* WORK TASK:
Return each line of the data below unchanged, please.

MATERIAL SHOWN section start

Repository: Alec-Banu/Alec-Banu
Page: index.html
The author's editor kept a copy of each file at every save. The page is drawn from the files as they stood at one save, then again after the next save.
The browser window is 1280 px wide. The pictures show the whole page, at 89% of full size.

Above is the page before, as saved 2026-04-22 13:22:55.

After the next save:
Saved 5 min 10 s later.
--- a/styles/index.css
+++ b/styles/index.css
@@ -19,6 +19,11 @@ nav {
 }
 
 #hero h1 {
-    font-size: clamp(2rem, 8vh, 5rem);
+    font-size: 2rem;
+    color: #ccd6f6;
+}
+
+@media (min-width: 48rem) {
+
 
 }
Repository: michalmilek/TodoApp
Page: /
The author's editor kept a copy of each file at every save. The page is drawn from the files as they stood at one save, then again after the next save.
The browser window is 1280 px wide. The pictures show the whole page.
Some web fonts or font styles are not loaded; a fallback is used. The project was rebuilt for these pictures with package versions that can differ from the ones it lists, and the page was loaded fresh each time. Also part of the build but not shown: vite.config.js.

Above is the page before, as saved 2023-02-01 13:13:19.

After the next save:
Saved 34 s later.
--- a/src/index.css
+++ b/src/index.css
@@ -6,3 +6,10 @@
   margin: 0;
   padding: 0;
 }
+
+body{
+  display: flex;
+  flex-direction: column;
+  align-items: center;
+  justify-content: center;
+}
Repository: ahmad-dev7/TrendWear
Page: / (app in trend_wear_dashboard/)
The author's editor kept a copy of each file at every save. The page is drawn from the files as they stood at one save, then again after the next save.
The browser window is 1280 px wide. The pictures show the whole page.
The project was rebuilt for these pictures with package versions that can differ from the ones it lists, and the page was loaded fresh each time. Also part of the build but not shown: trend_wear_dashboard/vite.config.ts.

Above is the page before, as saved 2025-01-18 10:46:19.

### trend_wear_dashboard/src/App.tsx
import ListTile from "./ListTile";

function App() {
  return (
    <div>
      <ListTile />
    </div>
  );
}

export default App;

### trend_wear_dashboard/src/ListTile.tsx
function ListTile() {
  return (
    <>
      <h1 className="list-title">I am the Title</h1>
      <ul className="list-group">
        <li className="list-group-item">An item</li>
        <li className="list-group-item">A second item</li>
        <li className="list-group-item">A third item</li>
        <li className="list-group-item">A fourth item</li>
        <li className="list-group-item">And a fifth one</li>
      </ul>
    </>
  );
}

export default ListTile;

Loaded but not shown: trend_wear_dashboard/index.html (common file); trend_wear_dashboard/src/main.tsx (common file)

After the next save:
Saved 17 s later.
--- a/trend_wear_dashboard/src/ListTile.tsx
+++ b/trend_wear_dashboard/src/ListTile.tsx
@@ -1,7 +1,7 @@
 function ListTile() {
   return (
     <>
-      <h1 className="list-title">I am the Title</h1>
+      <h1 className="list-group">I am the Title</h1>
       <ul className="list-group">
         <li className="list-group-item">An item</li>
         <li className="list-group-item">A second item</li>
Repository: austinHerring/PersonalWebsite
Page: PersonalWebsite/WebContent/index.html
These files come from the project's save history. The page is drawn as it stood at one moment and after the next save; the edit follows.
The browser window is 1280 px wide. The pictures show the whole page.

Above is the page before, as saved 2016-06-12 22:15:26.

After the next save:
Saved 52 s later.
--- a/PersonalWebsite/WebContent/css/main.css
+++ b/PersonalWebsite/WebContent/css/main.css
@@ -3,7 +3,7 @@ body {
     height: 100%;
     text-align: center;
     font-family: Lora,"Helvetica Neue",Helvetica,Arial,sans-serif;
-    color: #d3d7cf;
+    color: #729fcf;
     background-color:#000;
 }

MATERIAL SHOWN section end

* WRITTEN ANSWER:
Repository: Alec-Banu/Alec-Banu
Page: index.html
The author's editor kept a copy of each file at every save. The page is drawn from the files as they stood at one save, then again after the next save.
The browser window is 1280 px wide. The pictures show the whole page, at 89% of full size.

Above is the page before, as saved 2026-04-22 13:22:55.

After the next save:
Saved 5 min 10 s later.
--- a/styles/index.css
+++ b/styles/index.css
@@ -19,6 +19,11 @@ nav {
 }
 
 #hero h1 {
-    font-size: clamp(2rem, 8vh, 5rem);
+    font-size: 2rem;
+    color: #ccd6f6;
+}
+
+@media (min-width: 48rem) {
+
 
 }
Repository: michalmilek/TodoApp
Page: /
The author's editor kept a copy of each file at every save. The page is drawn from the files as they stood at one save, then again after the next save.
The browser window is 1280 px wide. The pictures show the whole page.
Some web fonts or font styles are not loaded; a fallback is used. The project was rebuilt for these pictures with package versions that can differ from the ones it lists, and the page was loaded fresh each time. Also part of the build but not shown: vite.config.js.

Above is the page before, as saved 2023-02-01 13:13:19.

After the next save:
Saved 34 s later.
--- a/src/index.css
+++ b/src/index.css
@@ -6,3 +6,10 @@
   margin: 0;
   padding: 0;
 }
+
+body{
+  display: flex;
+  flex-direction: column;
+  align-items: center;
+  justify-content: center;
+}
Repository: ahmad-dev7/TrendWear
Page: / (app in trend_wear_dashboard/)
The author's editor kept a copy of each file at every save. The page is drawn from the files as they stood at one save, then again after the next save.
The browser window is 1280 px wide. The pictures show the whole page.
The project was rebuilt for these pictures with package versions that can differ from the ones it lists, and the page was loaded fresh each time. Also part of the build but not shown: trend_wear_dashboard/vite.config.ts.

Above is the page before, as saved 2025-01-18 10:46:19.

### trend_wear_dashboard/src/App.tsx
import ListTile from "./ListTile";

function App() {
  return (
    <div>
      <ListTile />
    </div>
  );
}

export default App;

### trend_wear_dashboard/src/ListTile.tsx
function ListTile() {
  return (
    <>
      <h1 className="list-title">I am the Title</h1>
      <ul className="list-group">
        <li className="list-group-item">An item</li>
        <li className="list-group-item">A second item</li>
        <li className="list-group-item">A third item</li>
        <li className="list-group-item">A fourth item</li>
        <li className="list-group-item">And a fifth one</li>
      </ul>
    </>
  );
}

export default ListTile;

Loaded but not shown: trend_wear_dashboard/index.html (common file); trend_wear_dashboard/src/main.tsx (common file)

After the next save:
Saved 17 s later.
--- a/trend_wear_dashboard/src/ListTile.tsx
+++ b/trend_wear_dashboard/src/ListTile.tsx
@@ -1,7 +1,7 @@
 function ListTile() {
   return (
     <>
-      <h1 className="list-title">I am the Title</h1>
+      <h1 className="list-group">I am the Title</h1>
       <ul className="list-group">
         <li className="list-group-item">An item</li>
         <li className="list-group-item">A second item</li>
Repository: austinHerring/PersonalWebsite
Page: PersonalWebsite/WebContent/index.html
These files come from the project's save history. The page is drawn as it stood at one moment and after the next save; the edit follows.
The browser window is 1280 px wide. The pictures show the whole page.

Above is the page before, as saved 2016-06-12 22:15:26.

After the next save:
Saved 52 s later.
--- a/PersonalWebsite/WebContent/css/main.css
+++ b/PersonalWebsite/WebContent/css/main.css
@@ -3,7 +3,7 @@ body {
     height: 100%;
     text-align: center;
     font-family: Lora,"Helvetica Neue",Helvetica,Arial,sans-serif;
-    color: #d3d7cf;
+    color: #729fcf;
     background-color:#000;
 }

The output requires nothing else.